Records drawn from a dataset
════════════════════

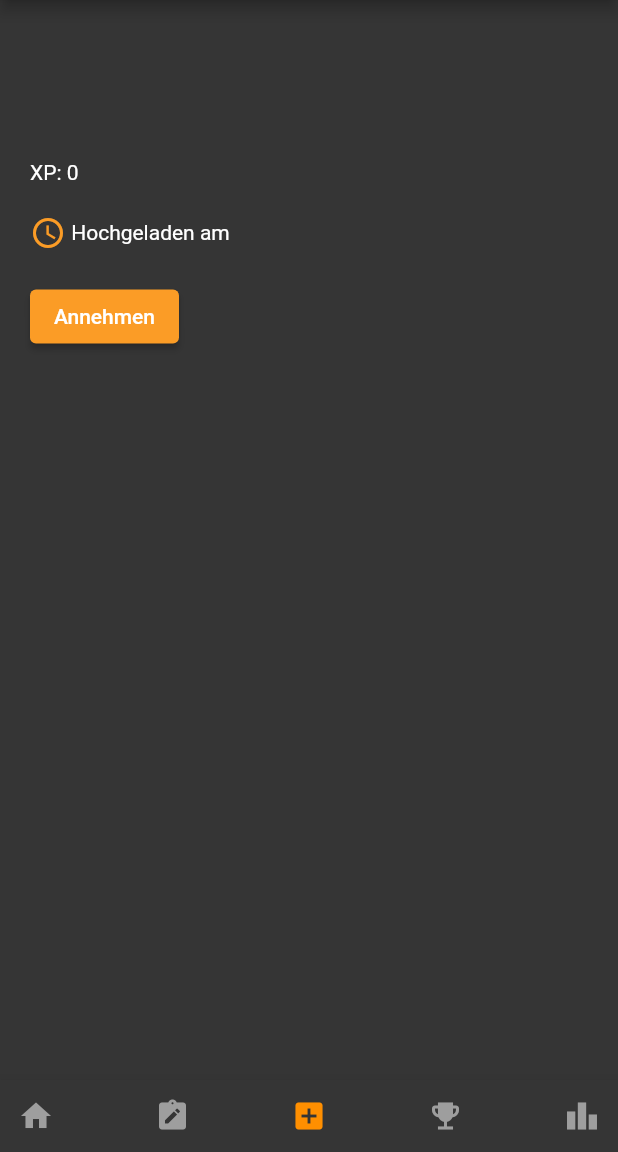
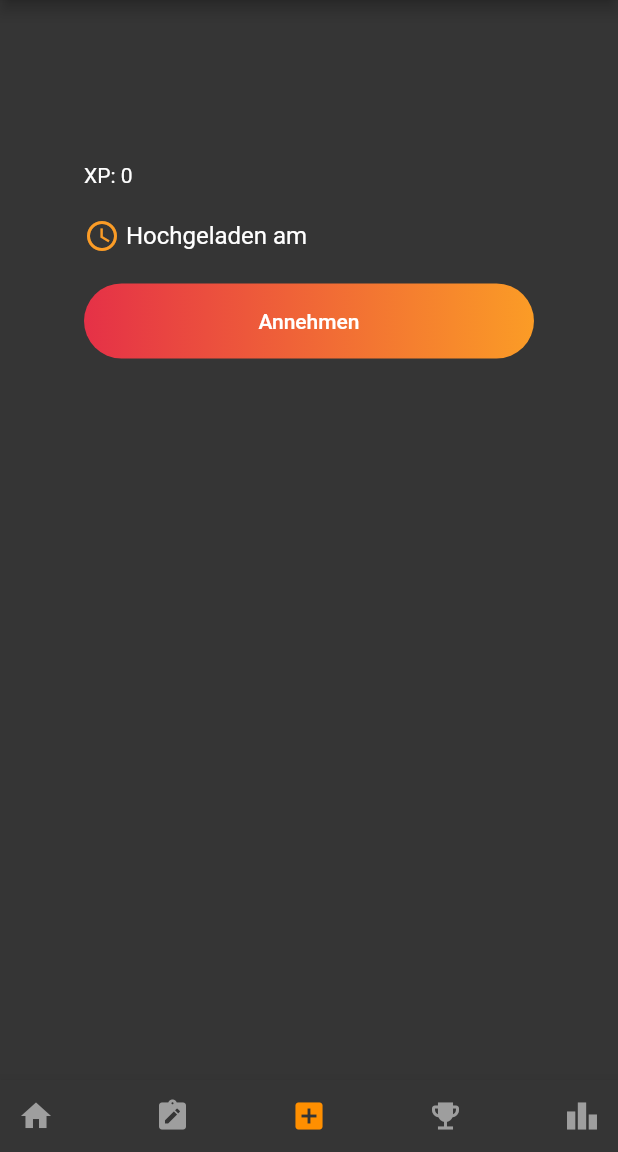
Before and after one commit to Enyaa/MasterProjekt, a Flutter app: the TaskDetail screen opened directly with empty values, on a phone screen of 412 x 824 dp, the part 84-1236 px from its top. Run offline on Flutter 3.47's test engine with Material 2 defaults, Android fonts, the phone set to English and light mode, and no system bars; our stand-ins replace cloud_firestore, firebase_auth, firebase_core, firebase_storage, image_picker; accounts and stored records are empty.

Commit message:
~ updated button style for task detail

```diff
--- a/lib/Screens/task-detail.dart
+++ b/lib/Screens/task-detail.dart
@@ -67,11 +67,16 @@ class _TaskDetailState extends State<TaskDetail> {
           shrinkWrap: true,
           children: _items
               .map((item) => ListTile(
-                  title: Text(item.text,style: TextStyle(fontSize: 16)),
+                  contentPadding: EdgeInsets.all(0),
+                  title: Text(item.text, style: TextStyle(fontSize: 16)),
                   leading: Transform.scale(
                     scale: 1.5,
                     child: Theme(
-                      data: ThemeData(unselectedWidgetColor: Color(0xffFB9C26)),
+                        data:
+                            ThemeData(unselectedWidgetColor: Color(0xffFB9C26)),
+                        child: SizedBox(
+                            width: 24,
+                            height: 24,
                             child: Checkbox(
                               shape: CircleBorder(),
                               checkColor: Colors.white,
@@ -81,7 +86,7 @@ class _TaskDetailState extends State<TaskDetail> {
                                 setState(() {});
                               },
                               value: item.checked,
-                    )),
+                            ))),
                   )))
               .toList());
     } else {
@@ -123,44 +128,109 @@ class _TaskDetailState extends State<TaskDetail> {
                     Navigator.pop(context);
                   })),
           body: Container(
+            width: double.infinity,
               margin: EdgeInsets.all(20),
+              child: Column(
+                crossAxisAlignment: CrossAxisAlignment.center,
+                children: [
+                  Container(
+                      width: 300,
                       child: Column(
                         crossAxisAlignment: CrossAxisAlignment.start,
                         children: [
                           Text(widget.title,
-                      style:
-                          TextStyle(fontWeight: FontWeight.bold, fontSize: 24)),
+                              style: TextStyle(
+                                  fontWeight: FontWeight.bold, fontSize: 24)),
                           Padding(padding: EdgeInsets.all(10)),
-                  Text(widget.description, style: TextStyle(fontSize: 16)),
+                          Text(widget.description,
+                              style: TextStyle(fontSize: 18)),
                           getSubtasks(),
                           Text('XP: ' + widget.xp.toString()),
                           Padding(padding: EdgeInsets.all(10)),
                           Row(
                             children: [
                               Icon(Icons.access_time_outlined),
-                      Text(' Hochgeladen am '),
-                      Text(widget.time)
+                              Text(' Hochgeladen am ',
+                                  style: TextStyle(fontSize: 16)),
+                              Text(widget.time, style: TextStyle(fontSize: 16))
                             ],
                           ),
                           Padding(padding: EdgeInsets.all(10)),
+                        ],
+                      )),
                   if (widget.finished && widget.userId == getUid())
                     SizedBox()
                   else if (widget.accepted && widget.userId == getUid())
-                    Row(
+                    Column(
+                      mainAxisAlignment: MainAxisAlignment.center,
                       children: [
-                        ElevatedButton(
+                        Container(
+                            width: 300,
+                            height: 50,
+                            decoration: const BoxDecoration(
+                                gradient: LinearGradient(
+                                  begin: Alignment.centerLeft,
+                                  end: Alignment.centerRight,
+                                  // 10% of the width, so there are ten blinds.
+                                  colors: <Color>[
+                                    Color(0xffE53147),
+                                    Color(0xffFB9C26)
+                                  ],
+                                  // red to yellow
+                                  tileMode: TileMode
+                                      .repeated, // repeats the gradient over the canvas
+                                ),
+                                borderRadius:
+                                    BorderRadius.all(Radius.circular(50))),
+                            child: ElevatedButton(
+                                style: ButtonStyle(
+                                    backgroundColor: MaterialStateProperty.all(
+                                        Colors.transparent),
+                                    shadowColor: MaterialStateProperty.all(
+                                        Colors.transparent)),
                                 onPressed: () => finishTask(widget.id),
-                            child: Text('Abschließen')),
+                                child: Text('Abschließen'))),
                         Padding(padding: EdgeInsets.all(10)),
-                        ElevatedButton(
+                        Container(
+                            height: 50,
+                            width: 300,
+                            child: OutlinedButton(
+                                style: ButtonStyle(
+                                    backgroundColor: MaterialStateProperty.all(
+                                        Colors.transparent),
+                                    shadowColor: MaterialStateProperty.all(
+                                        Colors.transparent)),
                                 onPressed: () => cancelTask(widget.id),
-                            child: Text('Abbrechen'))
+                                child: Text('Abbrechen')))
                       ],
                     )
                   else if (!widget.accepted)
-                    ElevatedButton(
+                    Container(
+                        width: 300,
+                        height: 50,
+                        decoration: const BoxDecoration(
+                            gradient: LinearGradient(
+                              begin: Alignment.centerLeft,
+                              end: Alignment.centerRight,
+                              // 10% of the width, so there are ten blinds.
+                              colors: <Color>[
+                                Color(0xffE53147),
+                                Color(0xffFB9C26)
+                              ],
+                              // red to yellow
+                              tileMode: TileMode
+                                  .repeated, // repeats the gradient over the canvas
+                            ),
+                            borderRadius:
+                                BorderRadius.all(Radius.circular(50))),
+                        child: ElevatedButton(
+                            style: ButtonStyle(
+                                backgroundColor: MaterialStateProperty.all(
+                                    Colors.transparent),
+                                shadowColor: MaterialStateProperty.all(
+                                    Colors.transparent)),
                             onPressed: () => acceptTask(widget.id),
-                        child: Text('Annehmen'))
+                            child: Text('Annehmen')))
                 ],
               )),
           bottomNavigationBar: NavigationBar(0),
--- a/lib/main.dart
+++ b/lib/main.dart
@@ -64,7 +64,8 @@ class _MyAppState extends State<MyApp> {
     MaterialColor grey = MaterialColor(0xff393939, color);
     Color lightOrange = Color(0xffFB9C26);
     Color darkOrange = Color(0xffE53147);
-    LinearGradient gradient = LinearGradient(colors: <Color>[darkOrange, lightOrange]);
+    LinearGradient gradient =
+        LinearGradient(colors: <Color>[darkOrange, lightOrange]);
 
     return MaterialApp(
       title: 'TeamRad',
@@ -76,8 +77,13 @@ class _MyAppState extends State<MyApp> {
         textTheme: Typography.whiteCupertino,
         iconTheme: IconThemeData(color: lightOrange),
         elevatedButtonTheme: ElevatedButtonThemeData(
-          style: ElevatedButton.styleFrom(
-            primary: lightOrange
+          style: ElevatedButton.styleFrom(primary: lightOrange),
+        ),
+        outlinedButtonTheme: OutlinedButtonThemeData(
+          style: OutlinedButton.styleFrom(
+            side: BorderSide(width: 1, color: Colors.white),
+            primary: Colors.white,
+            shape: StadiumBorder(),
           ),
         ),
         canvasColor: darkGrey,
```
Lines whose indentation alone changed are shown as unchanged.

════════════════════

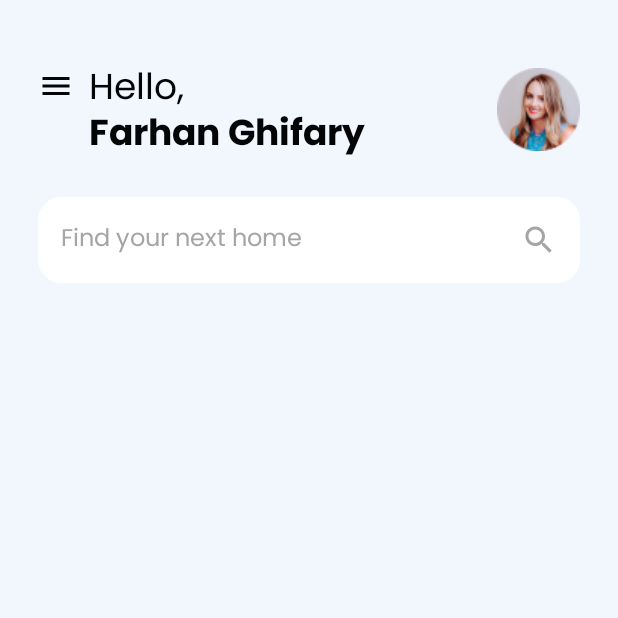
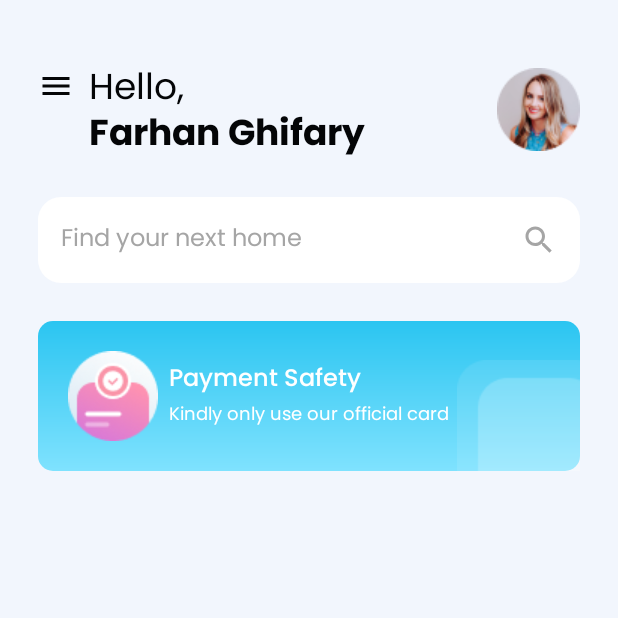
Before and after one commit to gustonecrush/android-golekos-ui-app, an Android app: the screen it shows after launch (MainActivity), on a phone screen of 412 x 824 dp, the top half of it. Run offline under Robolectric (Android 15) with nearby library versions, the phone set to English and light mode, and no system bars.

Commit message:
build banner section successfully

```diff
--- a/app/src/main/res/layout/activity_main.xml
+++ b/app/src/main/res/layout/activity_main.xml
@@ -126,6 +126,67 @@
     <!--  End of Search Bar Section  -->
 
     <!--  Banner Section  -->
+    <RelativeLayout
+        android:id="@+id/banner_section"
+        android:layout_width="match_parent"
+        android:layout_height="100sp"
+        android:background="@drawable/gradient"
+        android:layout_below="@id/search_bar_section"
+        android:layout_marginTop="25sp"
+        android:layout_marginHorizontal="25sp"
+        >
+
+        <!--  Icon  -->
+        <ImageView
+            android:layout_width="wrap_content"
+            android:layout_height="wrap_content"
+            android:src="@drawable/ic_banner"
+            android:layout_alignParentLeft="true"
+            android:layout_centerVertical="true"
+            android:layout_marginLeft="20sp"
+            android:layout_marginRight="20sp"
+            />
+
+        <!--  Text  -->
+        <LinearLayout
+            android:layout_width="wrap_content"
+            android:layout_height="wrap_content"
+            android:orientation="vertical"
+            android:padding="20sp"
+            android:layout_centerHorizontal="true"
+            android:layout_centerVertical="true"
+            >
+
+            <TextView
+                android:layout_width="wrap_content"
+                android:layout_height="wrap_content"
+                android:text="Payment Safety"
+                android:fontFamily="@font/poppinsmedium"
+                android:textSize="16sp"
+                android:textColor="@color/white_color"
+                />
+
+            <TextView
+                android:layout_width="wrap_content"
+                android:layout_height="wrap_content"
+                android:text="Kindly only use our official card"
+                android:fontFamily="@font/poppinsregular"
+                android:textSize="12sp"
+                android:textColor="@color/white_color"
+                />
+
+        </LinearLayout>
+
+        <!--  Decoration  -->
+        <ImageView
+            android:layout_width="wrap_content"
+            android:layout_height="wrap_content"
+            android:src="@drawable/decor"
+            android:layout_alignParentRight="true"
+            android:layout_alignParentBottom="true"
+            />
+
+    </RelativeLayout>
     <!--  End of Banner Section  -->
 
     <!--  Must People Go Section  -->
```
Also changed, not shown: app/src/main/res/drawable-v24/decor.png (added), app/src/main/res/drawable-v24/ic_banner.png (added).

════════════════════

→ Exercise brief
When the word "drawable" shows up in a line of the entries, report that line.

→ Finished exercise
+        android:background="@drawable/gradient"
+            android:src="@drawable/ic_banner"
+            android:src="@drawable/decor"
Also changed, not shown: app/src/main/res/drawable-v24/decor.png (added), app/src/main/res/drawable-v24/ic_banner.png (added).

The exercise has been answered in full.